Without doubt the Entrance Passage was constructed to endure; and the workmanship displayed in it has been the object of the great admiration of all investigators, both ancient and modern. Professor Greaves on beholding the beautiful masonry of this passage in 1638 thirty eight centuries after the completion of the building exclaimed with almost Tennysonian feeling: “The structure of it hath been the labor of an exquisite hand, and appears by the smoothness and evenness of the work, and by the close knitting of the joints”; and Professor C. Piazzi Smyth writes: “No one with an ability to appreciate good work can look unmoved with admiration at the extraordinarily truthful straight lines, and close fitting of the wall joints near and about the present Entrance”; while Professor Flinders Petrie adds his testimony in the following eulogism: “The pavement, lower casing, and Entrance Passage are exquisitely wrought; in fact the means employed for placing and cementing the blocks of soft limestone weighing a dozen or twenty tons each, with such hair-like joints are almost inconceivable at present; and the accuracy of the leveling is marvelous.” (Great Pyramid Passages, Pages 215-216)
One more item before we conclude here, there has been some debate as to whether or not there were actually 144,000 casing stones encompassing the Pyramid with some computer calculations indicating only 40,000 to 50,000 total stones, roughly 10 to 15 thousand per side, however we fell to see how this computer estimate could be established unless it were determined that all the stones were roughly the exact same size as the limestone blocks located immediately behind them on each course, however as was illustrated in our last drawing above and confirmed by the remaining casing stones found at the base of the Pyramid, we believe these stones not only varied in height, width, and length, but likewise that additional white casing stones were placed immediately behind these, and not in any exact manner.

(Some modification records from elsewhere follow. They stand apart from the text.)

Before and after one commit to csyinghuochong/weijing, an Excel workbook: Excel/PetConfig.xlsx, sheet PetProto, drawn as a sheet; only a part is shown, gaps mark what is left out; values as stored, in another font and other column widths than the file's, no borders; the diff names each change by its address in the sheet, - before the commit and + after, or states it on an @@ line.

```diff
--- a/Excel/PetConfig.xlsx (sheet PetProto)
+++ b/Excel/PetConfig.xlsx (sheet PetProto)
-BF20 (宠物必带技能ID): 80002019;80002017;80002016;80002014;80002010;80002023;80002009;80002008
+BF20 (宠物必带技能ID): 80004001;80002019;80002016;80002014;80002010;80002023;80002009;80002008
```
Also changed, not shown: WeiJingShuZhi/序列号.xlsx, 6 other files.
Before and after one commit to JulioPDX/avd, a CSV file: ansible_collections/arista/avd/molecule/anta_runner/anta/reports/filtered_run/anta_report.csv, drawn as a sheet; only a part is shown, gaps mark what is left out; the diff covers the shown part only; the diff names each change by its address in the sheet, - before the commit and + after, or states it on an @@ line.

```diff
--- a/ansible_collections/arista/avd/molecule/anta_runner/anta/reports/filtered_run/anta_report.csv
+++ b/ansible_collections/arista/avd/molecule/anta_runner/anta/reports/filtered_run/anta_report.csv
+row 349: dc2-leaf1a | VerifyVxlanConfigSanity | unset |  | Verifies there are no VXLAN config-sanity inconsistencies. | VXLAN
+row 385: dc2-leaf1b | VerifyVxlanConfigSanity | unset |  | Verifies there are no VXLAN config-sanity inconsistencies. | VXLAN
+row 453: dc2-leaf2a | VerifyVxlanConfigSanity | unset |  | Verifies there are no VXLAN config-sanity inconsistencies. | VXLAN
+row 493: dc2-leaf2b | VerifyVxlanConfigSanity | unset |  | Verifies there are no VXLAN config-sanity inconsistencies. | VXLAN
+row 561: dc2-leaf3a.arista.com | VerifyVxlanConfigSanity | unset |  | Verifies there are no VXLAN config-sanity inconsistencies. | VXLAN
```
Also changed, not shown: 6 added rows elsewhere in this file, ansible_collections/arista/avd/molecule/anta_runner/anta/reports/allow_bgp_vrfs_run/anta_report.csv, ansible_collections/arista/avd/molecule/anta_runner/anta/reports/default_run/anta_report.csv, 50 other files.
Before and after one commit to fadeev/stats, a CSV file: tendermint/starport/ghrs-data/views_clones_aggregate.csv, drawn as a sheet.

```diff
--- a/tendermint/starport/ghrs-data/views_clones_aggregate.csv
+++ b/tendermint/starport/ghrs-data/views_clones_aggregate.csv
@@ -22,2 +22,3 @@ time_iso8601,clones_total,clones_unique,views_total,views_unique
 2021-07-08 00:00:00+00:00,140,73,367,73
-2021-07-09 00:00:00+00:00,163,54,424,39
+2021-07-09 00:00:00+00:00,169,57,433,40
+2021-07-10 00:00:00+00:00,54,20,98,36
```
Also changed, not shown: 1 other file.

Sometimes a long “header block” was placed abutting two outer stones (as depicted in the photo below), sometimes it might be the other way around or possibly just one stone found directly behind another. Depending on their size certain casing stones might even have gone two to three deep into a course on some occasions . Computer calculations could not possibly account for the number of these hidden stones.
As for ourselves spiritually speaking we can see how these white casing stones representative of the body of Christ, robed in white raiment could vary in size and shape even as star differs from star, and as for the hidden stones is it not true that some members of the body are more visible to us than are others, perhaps further thoughts to ponder.
We will continue with our examination of the pyramid in our next post.